So right now, your chances are still high of getting a made-in-China Adidas product, but you can do your part by being selective about how you buy future Adidas products. Check the label. The best we can do now is to try to starve any remaining manufacturing in China. I hope in a year I can upgrade them from a C+ to an B or even an A, but time will tell.
Hints for avoiding made in China: Go to a physical store and check the label. If you go to Amazon, be sure to double-check the Customer Questions and Answers and Customer Reviews for the keyword “China”, and be sure to avoid third party sellers. Better yet, go for the New Balance 990, 991, 992, or 993 which are made in the US and the UK.
2. Nike 🇺🇸 – F
Nike is, of course, the poster child for an apparel company that has completely sold out to China.
In a rare demonstration that it maybe had a conscience, in March 2021 Nike issued a statement expressing concern over reports of forced labor of Ughur Muslims in the Xinjiang region. But as soon as the CCP mobilized boycotts against them, NIke quickly gave a groveling apology to China, with CEO John Donahoe proclaiming “Nike is a brand that is of China and for China”.
You might recall a few years ago when LeBron James similarly kowtowed to China when Daryl Morey retweeted a Tweet supporting freedom in Hong Kong.
Ironically, as of 2021, Nike outsources more of its manufacturing to Vietnam (22.5%) than to China (21.9%), a trend that will hopefully continue as tariffs have their effect. But of course, Nike and its celebrity spokespeople are interested in the billions of people who (supposedly) will want to buy their products in China, and so they will clearly fold like a cheap tent to the CCP’s bullying rather than risk “offending” the CCP. And so they’ll stay silent about things like fair labor practices, the environment, and suppression of freedom. Is that really the kind of company that Americans want representing America around the world and to our children?

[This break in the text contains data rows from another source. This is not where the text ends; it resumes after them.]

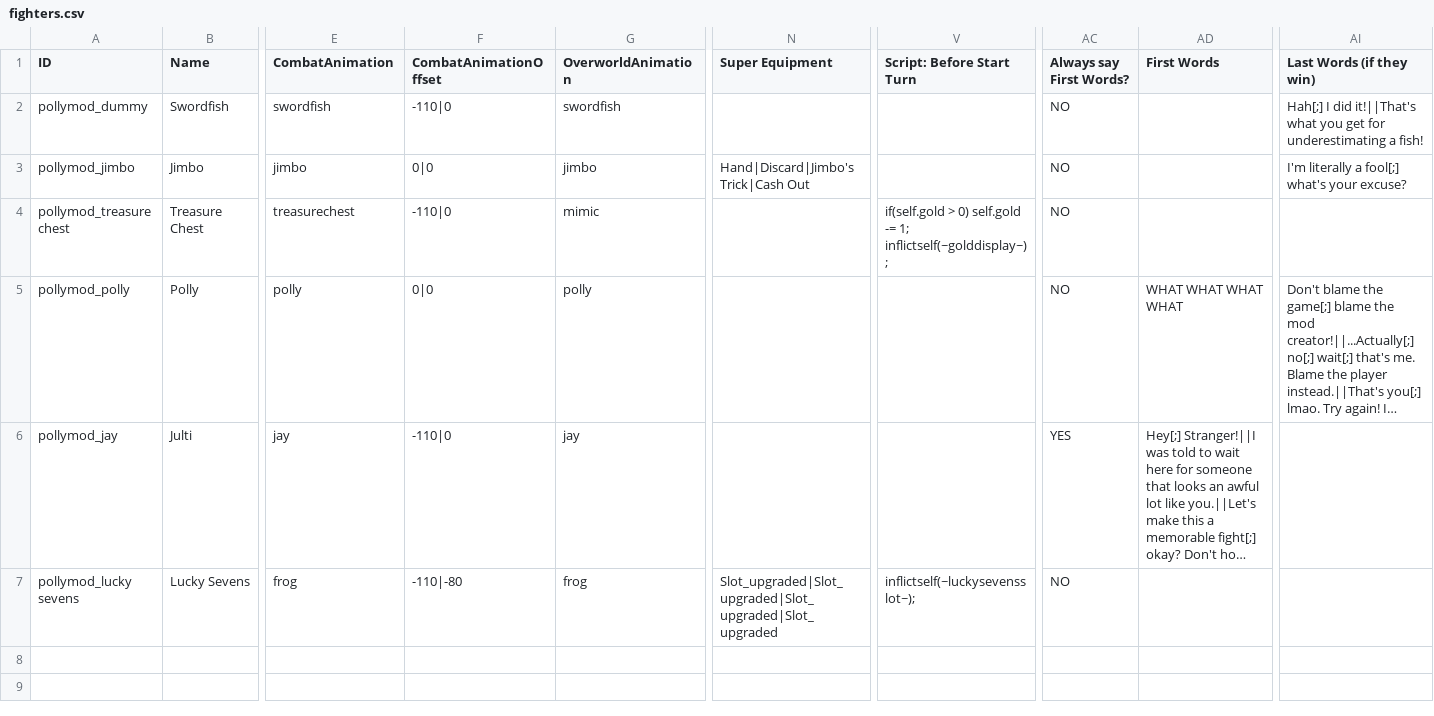
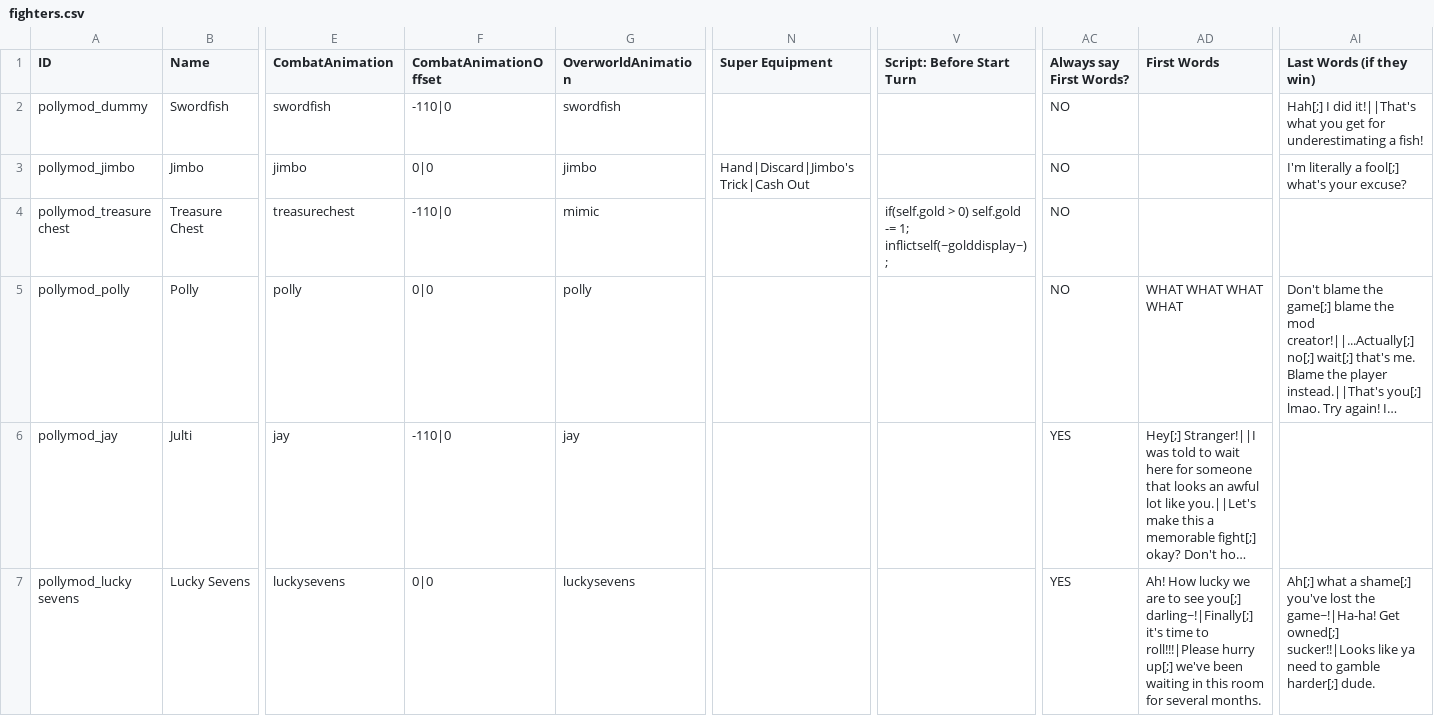
Before and after one commit to Polly224/pollymod, a CSV file: _append/data/text/fighters.csv, drawn as a sheet; only a part is shown, gaps mark what is left out; long unchanged cells end in …; the diff names each change by its address in the sheet, - before the commit and + after, or states it on an @@ line.

```diff
--- a/_append/data/text/fighters.csv
+++ b/_append/data/text/fighters.csv
-E7 (CombatAnimation): frog
+E7 (CombatAnimation): luckysevens
-F7 (CombatAnimationOffset): -110|-80
+F7 (CombatAnimationOffset): 0|0
-G7 (OverworldAnimation): frog
+G7 (OverworldAnimation): luckysevens
-N7 (Super Equipment): Slot_upgraded|Slot_upgraded|Slot_upgraded|Slot_upgraded
+N7 (Super Equipment): (empty)
-V7 (Script: Before Start Turn): inflictself(~luckysevensslot~);
+V7 (Script: Before Start Turn): (empty)
-AC7 (Always say First Words?): NO
+AC7 (Always say First Words?): YES
-AD7 (First Words): (empty)
+AD7 (First Words): Ah! How lucky we are to see you[;] darling~!|Finally[;] it's time to roll!!!|Please hurry up[;] we've been waiting in this room for several months.
-AI7 (Last Words (if they win)): (empty)
+AI7 (Last Words (if they win)): Ah[;] what a shame[;] you've lost the game~!|Ha-ha! Get owned[;] sucker!!|Looks like ya need to gamble harder[;] dude.
```
Also changed, not shown: data/text/challenges.csv, 4 other files.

Hints for avoiding made in China: As with Adidas, by far the best thing to do is to go to a Nike store or outlet store and read the box. Buying online from Amazon can be risky, as Nike does not use Amazon as a first-party seller, so all the Nike listings on Amazon are from third-party sellers, many of whom may be counterfeiters. Better yet, go for the New Balance 990, 991, 992, or 993 which are made in the US and the UK.
3. Converse 🇺🇸 – F
Converse sneakers are of course an iconic American product. In 1960, 80% of Americans with sneakers had Converse, and they ran a huge plan out of Lumberton, NC. And until 2001, all of their shoes were made in the USA. Sadly, they declared bankruptcy in 2001, at which point their brand was purchased by Nike and all of their US-based plants were shut down.
In my research on the Internet, I tried to find out where Converse sneakers are made. Converse’s own Web site is completely devoid of any information about where their products are sourced and made.
When I contacted their customer service line, here’s what they said:
I guess I should give them points for honesty, but sadly, this means that even iconic designs like the Chuck Taylor All Star shoe that’s been around since 1920 is made in China and this “all American” company feels no pressure at all to bring manufacturing back to the US nor move the “majority” of its manufacturing from China.
Hints for avoiding made in China: There doesn’t seem to be any reliable way to guarantee which county a particular Converse sneaker comes from when you shop online. From this chat it seems your chances aren’t good of finding a non-China one in a store. But you can try.
If you happen to be in Japan, you’re in luck–Converse Japan (which is not affiliated with the main Converse brand owned by Nike, but does produce the same designs), does clearly specify the country of origin on its Web site. Most of their product is made in Indonesia.
4. Skechers 🇺🇸 – D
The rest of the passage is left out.